◆ **The problem**: The expected output is every line below, reproduced exactly.

◆ **Raw data**:

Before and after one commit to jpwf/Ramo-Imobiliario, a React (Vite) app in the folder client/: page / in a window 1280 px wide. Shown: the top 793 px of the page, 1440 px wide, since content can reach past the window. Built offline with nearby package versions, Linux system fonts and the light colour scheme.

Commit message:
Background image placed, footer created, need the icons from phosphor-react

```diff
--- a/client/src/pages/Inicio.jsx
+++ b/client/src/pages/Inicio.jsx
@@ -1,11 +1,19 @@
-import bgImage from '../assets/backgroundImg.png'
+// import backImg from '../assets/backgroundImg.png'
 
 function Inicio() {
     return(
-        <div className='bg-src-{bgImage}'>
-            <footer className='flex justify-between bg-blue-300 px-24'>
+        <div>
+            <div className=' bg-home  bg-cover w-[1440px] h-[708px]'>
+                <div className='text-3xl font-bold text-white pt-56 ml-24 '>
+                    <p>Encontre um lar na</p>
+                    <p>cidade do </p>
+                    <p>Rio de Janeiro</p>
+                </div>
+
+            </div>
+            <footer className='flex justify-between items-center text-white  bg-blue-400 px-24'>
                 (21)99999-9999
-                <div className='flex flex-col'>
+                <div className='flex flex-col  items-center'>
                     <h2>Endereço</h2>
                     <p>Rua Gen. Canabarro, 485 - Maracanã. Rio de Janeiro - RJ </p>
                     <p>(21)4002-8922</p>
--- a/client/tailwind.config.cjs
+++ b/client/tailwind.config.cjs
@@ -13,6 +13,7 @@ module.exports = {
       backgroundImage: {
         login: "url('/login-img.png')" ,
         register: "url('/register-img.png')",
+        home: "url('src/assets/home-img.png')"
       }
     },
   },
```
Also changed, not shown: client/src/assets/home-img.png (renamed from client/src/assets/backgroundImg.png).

◆ **Task response**:
Before and after one commit to jpwf/Ramo-Imobiliario, a React (Vite) app in the folder client/: page / in a window 1280 px wide. Shown: the top 793 px of the page, 1440 px wide, since content can reach past the window. Built offline with nearby package versions, Linux system fonts and the light colour scheme.

Commit message:
Background image placed, footer created, need the icons from phosphor-react

```diff
--- a/client/src/pages/Inicio.jsx
+++ b/client/src/pages/Inicio.jsx
@@ -1,11 +1,19 @@
-import bgImage from '../assets/backgroundImg.png'
+// import backImg from '../assets/backgroundImg.png'
 
 function Inicio() {
     return(
-        <div className='bg-src-{bgImage}'>
-            <footer className='flex justify-between bg-blue-300 px-24'>
+        <div>
+            <div className=' bg-home  bg-cover w-[1440px] h-[708px]'>
+                <div className='text-3xl font-bold text-white pt-56 ml-24 '>
+                    <p>Encontre um lar na</p>
+                    <p>cidade do </p>
+                    <p>Rio de Janeiro</p>
+                </div>
+
+            </div>
+            <footer className='flex justify-between items-center text-white  bg-blue-400 px-24'>
                 (21)99999-9999
-                <div className='flex flex-col'>
+                <div className='flex flex-col  items-center'>
                     <h2>Endereço</h2>
                     <p>Rua Gen. Canabarro, 485 - Maracanã. Rio de Janeiro - RJ </p>
                     <p>(21)4002-8922</p>
--- a/client/tailwind.config.cjs
+++ b/client/tailwind.config.cjs
@@ -13,6 +13,7 @@ module.exports = {
       backgroundImage: {
         login: "url('/login-img.png')" ,
         register: "url('/register-img.png')",
+        home: "url('src/assets/home-img.png')"
       }
     },
   },
```
Also changed, not shown: client/src/assets/home-img.png (renamed from client/src/assets/backgroundImg.png).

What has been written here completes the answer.